» **To do**:
The lines to be copied are those below that contain "Valor".

» **Task data**:
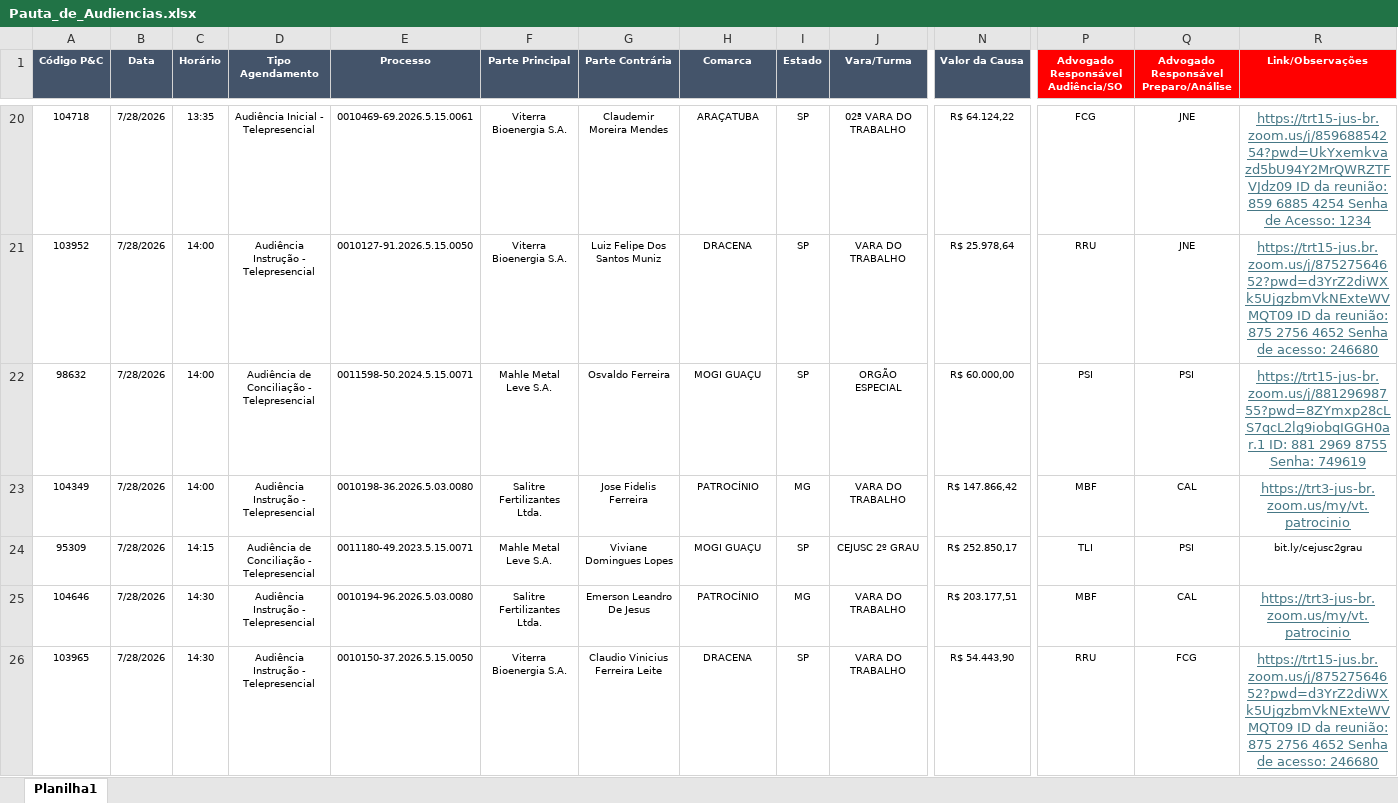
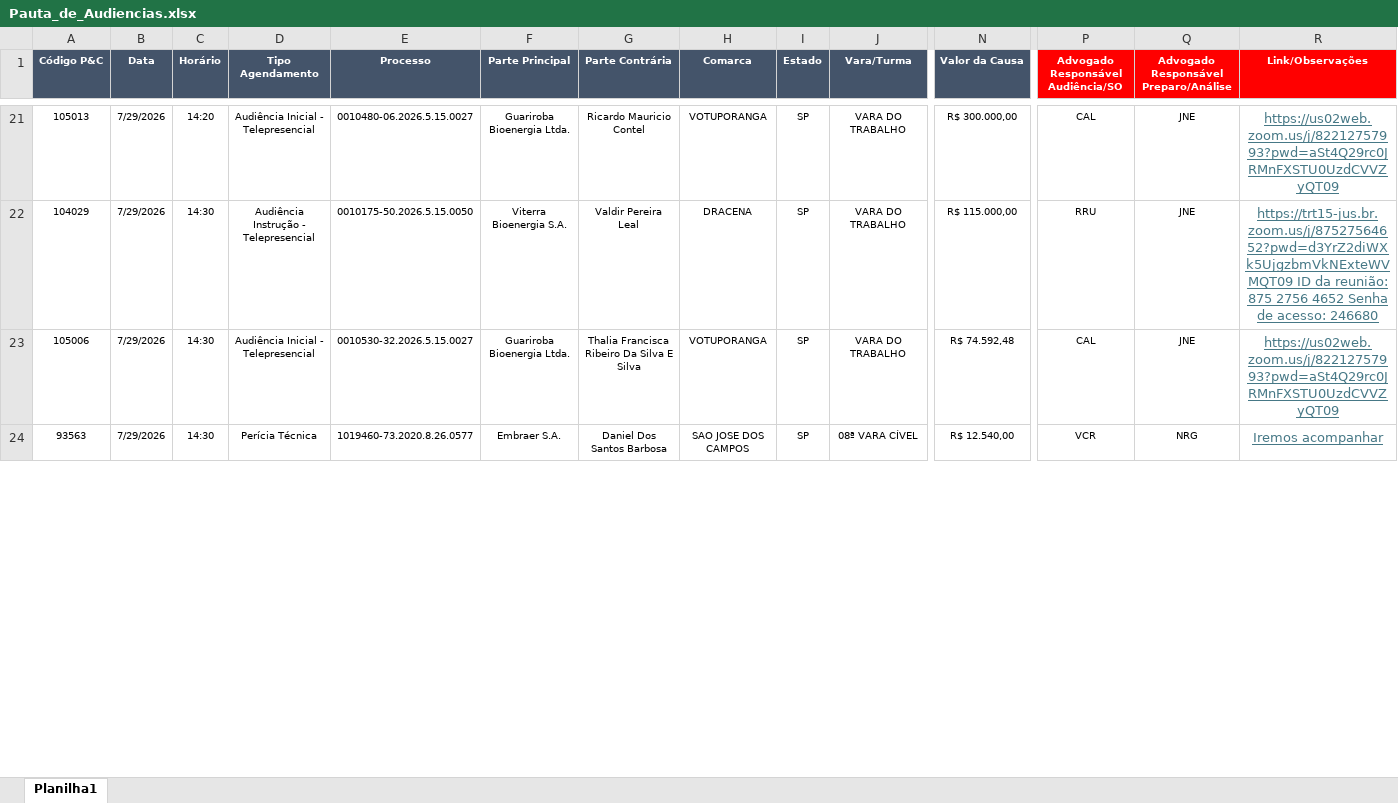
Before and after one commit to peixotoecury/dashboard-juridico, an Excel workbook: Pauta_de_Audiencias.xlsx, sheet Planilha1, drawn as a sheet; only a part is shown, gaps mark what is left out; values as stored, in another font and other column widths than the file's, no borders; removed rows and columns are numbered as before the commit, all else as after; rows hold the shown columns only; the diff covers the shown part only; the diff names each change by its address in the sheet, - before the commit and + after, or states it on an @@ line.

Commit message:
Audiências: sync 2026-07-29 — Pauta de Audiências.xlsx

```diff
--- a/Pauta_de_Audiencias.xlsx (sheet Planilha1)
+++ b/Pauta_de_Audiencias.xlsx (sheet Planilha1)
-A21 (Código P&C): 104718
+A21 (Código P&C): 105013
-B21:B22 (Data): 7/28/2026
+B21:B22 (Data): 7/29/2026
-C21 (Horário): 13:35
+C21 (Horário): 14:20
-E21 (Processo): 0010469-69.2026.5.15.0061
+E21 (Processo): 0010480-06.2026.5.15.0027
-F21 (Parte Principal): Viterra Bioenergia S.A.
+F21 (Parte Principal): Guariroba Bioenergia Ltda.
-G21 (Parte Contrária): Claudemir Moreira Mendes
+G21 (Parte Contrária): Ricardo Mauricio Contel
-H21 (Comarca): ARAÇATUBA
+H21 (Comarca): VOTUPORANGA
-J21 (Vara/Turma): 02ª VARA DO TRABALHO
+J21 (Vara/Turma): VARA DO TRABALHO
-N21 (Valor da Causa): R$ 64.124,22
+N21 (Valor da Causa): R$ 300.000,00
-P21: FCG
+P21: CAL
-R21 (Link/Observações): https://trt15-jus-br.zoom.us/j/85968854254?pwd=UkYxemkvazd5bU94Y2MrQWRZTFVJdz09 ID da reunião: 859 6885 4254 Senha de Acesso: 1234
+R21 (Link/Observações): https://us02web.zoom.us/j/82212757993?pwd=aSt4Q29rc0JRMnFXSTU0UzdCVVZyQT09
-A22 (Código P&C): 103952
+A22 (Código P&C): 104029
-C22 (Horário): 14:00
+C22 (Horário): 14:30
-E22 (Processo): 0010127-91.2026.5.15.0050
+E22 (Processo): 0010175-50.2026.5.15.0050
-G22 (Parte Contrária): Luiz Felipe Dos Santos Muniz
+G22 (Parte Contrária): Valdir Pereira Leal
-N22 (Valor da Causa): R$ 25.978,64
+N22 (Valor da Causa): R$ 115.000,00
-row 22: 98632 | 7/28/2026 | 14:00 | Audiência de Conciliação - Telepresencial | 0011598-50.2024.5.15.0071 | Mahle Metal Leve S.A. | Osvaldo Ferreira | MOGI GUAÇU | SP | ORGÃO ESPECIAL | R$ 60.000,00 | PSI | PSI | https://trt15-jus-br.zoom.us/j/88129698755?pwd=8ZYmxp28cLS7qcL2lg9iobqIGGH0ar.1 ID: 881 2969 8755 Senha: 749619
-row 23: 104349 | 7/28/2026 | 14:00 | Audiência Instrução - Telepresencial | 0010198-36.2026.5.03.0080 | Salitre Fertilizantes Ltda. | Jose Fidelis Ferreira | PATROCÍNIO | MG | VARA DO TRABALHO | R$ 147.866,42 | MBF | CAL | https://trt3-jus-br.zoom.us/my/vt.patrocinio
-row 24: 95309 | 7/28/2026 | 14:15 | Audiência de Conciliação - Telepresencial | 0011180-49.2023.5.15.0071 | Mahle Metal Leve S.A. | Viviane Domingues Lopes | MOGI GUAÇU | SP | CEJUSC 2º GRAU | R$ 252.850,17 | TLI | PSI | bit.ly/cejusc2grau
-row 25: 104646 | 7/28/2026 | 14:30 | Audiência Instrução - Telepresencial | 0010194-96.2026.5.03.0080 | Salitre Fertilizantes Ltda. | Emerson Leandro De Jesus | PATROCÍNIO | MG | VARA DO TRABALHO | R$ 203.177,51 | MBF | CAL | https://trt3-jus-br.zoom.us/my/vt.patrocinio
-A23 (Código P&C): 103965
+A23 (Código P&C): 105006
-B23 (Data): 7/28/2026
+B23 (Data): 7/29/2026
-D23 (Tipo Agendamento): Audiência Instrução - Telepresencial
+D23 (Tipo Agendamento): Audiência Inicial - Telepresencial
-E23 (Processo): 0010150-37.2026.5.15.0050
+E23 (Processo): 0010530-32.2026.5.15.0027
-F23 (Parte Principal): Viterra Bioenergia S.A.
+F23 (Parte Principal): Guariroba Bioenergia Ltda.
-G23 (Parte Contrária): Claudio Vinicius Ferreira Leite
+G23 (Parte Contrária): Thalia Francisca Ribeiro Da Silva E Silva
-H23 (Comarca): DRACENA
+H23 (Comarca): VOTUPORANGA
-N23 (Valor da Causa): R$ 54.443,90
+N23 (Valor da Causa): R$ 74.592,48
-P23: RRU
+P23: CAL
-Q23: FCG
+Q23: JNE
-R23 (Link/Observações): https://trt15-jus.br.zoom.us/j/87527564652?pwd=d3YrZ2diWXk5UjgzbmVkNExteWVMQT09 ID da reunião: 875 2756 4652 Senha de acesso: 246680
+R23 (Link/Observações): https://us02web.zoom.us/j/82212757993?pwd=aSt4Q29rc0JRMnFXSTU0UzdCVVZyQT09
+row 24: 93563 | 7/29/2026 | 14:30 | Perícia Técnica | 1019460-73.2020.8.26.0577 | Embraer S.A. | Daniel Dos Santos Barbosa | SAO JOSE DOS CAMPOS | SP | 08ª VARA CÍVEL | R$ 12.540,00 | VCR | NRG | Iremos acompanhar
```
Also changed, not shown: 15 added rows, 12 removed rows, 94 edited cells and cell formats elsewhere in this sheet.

» **Result of this task**:
-N21 (Valor da Causa): R$ 64.124,22
+N21 (Valor da Causa): R$ 300.000,00
-N22 (Valor da Causa): R$ 25.978,64
+N22 (Valor da Causa): R$ 115.000,00
-N23 (Valor da Causa): R$ 54.443,90
+N23 (Valor da Causa): R$ 74.592,48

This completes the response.